— On our way to magical powers
Soon we’ll all have powerful looks. By CATHAL O’CONNELL.
Who hasn’t daydreamed about moving things with their eyes, like the young heroine in Roald Dahl’s novel Matilda discovered she could do? Soon, we could all possess that magical power – at least when it comes to our digital devices.
New advances in eye-tracking technology mean controlling computers and smartphones with our eyes could become as routine as tapping a touchscreen is today.
As futuristic as it sounds, digital technology to track gaze has been around since the 1990s, but the bulkiness and cost of the equipment limited its use to niche research applications. Psychologists used it to study eye movement during reading, for example, or how a person’s eyes scan a new face. Supermarket chains and other stores employed it to check out what products catch a customer’s eye as they scan shelves.
Now the technology has advanced enough to be used on a home computer. “The latest generation eye-tracking technology is not only much cheaper, but considerably smaller,” says Andreas Bulling, a technology researcher at the Max Planck Institute for Informatics in Saarbrücken, Germany.
Take Eyex, a device that allows you to move your mouse cursor around using your eyes. Created by Swedish company Tobii, this “eye-mouse” is a thin black bar, about the length of a ruler, placed just below your computer screen. The device, costing just €109 (about A$145), works by bouncing near-infrared light (so you can’t see it) off your eyes to detect your pupils and work out where you’re looking.
It’s not pixel-perfect. At best, devices such as these can pinpoint where on the screen you’re looking to an accuracy of about one centimetre. If typing, you could highlight a particular word but not a single letter; and to achieve even that level of accuracy, new users must go through a labourious series of calibration steps to enable the device to follow their eyes.
Bulling’s team, along with researchers at Lancaster University hope to ease that burden. They developed software that rapidly and automatically calibrates to new users by observing how the user’s eyes pursue a series of moving targets.
A more challenging issue with existing eye-tracking technologies, Bulling says, is the so-called “Midas touch” problem. Our eyes naturally jump around as we continually scan our environment, meaning eye-trackers can pick up unintended commands. Holding down a designated key is one way to let the device know when to pay attention, though that limits the technology’s “hands-free” appeal.
Despite the limitations, there is plenty early adopters can do with today’s devices.
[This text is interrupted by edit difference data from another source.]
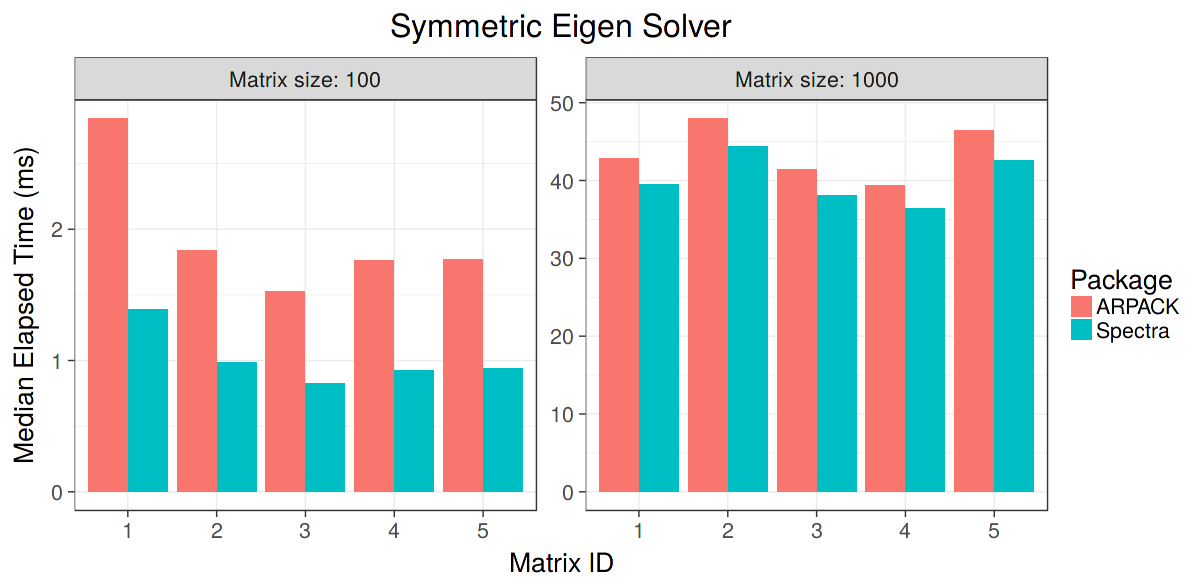
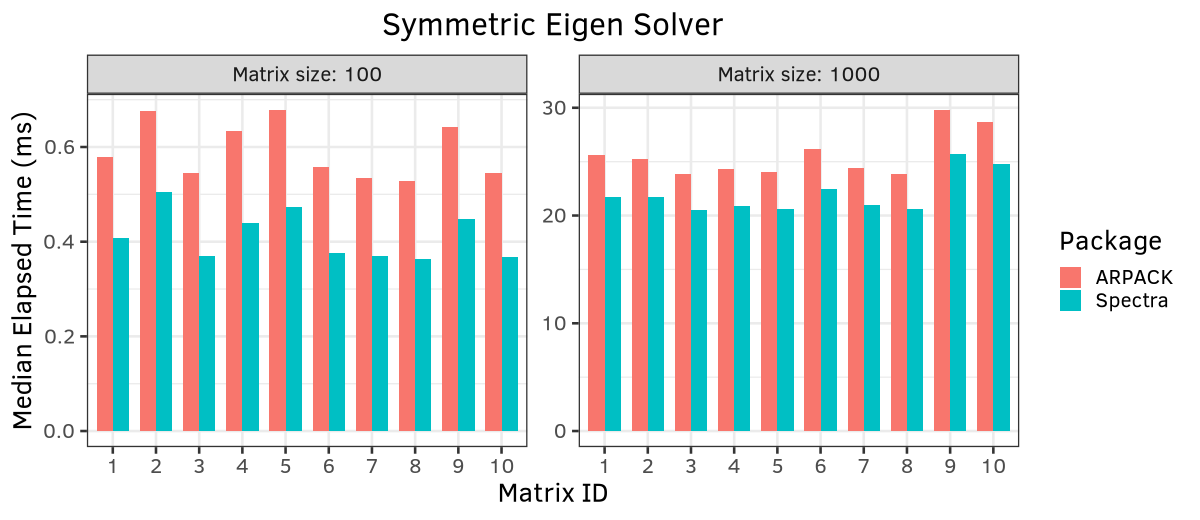
new benchmarking results

diff --git a/performance.md b/performance.md
@@ -10,22 +10,22 @@ libraries, based on the following environment setting:
 
 <h4><span class="label label-success">Hardware</span></h4>
 
-- CPU: Intel Core i7-4700HQ 2.40GHz x 8
-- Memory: 8GB
+- CPU: Intel Core i7-11800H 2.30GHz x 16
+- Memory: 32GB
 
 <h4><span class="label label-success">Software</span></h4>
 
-- OS: Fedora 24 64-bit
-- Compiler: GCC 6.3.1 with flag `g++ -Wall -O2 -mtune=native -mavx`
-- Spectra: version 0.5.0
-- BLAS: OpenBLAS 0.2.19, single threaded
-- ARPACK: ARPACK-NG 3.3.0
-- R: version 3.3.2
+- OS: Solus 4.2 64-bit
+- Compiler: Clang 11.1.0 with flag `clang++ -Wall -O2 -march=native`
+- Spectra: v1.0.0
+- BLAS: OpenBLAS 0.3.15, single threaded
+- ARPACK: ARPACK-NG 3.7.0
+- R: version 4.1.0
 - R packages
-  - RSpectra 0.12-0
-  - svd 0.4
-  - irlba 2.1.2
-  - microbenchmark 1.4.2.1
+  - RSpectra 0.16-0
+  - svd 0.5
+  - irlba 2.3.3
+  - microbenchmark 1.4.7
 
 ### Comparison with ARPACK
 
@@ -96,7 +96,7 @@ dat$type = ifelse(grepl("sparse", dat$expr), "Matrix type: Sparse",
 dat$expr = factor(gsub("\\[sparse\\]", "", dat$expr),
                   levels = c("svd", "irlba", "propack", "trlan", "svds"))
 dat = dat %>% group_by(expr, type) %>% summarize(medtime = median(time) / 1e6)
-dat$Package = ifelse(grepl("svds", dat$expr), "Spectra", "Other")
+dat$Package = ifelse(grepl("svds", dat$expr), "RSpectra", "Other")
 
 ggplot(dat, aes(x = expr, y = medtime)) +
     facet_wrap(~ type, scales = "free", ncol = 2) +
Combined with keyboard clicks, they are good enough to control a web browser, for example, and play games.
Tobii markets the Eyex primarily as a gaming accessory. Some of the latest games promise an immersive experience, detecting where you are looking and panning the view in that direction. You can even use your eyes to target your weapon.
The Eyex’s gaming emphasis isn’t surprising when you consider that much of the recent progress in eye-tracker technology was fuelled by research into virtual reality and augmented reality headsets ( Cosmos issue 62 p32; issue 67, p26). By tracking your eyes, VR devices can figure out which parts of a scene they should render in high resolution. The background only needs a cursory treatment, saving a huge amount of processing power.
Tobii rival Oculus sells similar technology to the Eyex geared more for commercial use. Its system, recently purchased from Danish company Eye Tribe, can analyse how people navigate websites, generating a “heatmap” showing how the eyes scoot around from pictures to text and, of course, adverts.
The technology can also interface with the front-facing camera on a smartphone or tablet to monitor your gaze. You could set up the device to automatically scroll down a web page as your eyes approach the bottom of the screen. Or you could pause or rewind a video with your eyes – useful for following a recipe with your hands full in the kitchen. The software could soon add to the simple “head-tracking” features already creeping onto smartphones such as the Samsung Galaxy, which can autopause a video when you look away from the screen.
The technology’s most life-changing uses, though, will be in health care, where eye-tracking is already beginning to help people with disabilities control computers, and could soon enable them to operate their own wheelchair.
It may not be Matilda’s mystical power, but that’s still pretty magical.
“I did it with my eyes,” Matilda said. “I was staring at [the glass] and wishing it to tip and then my eyes went all hot and funny and some sort of power came out of them…”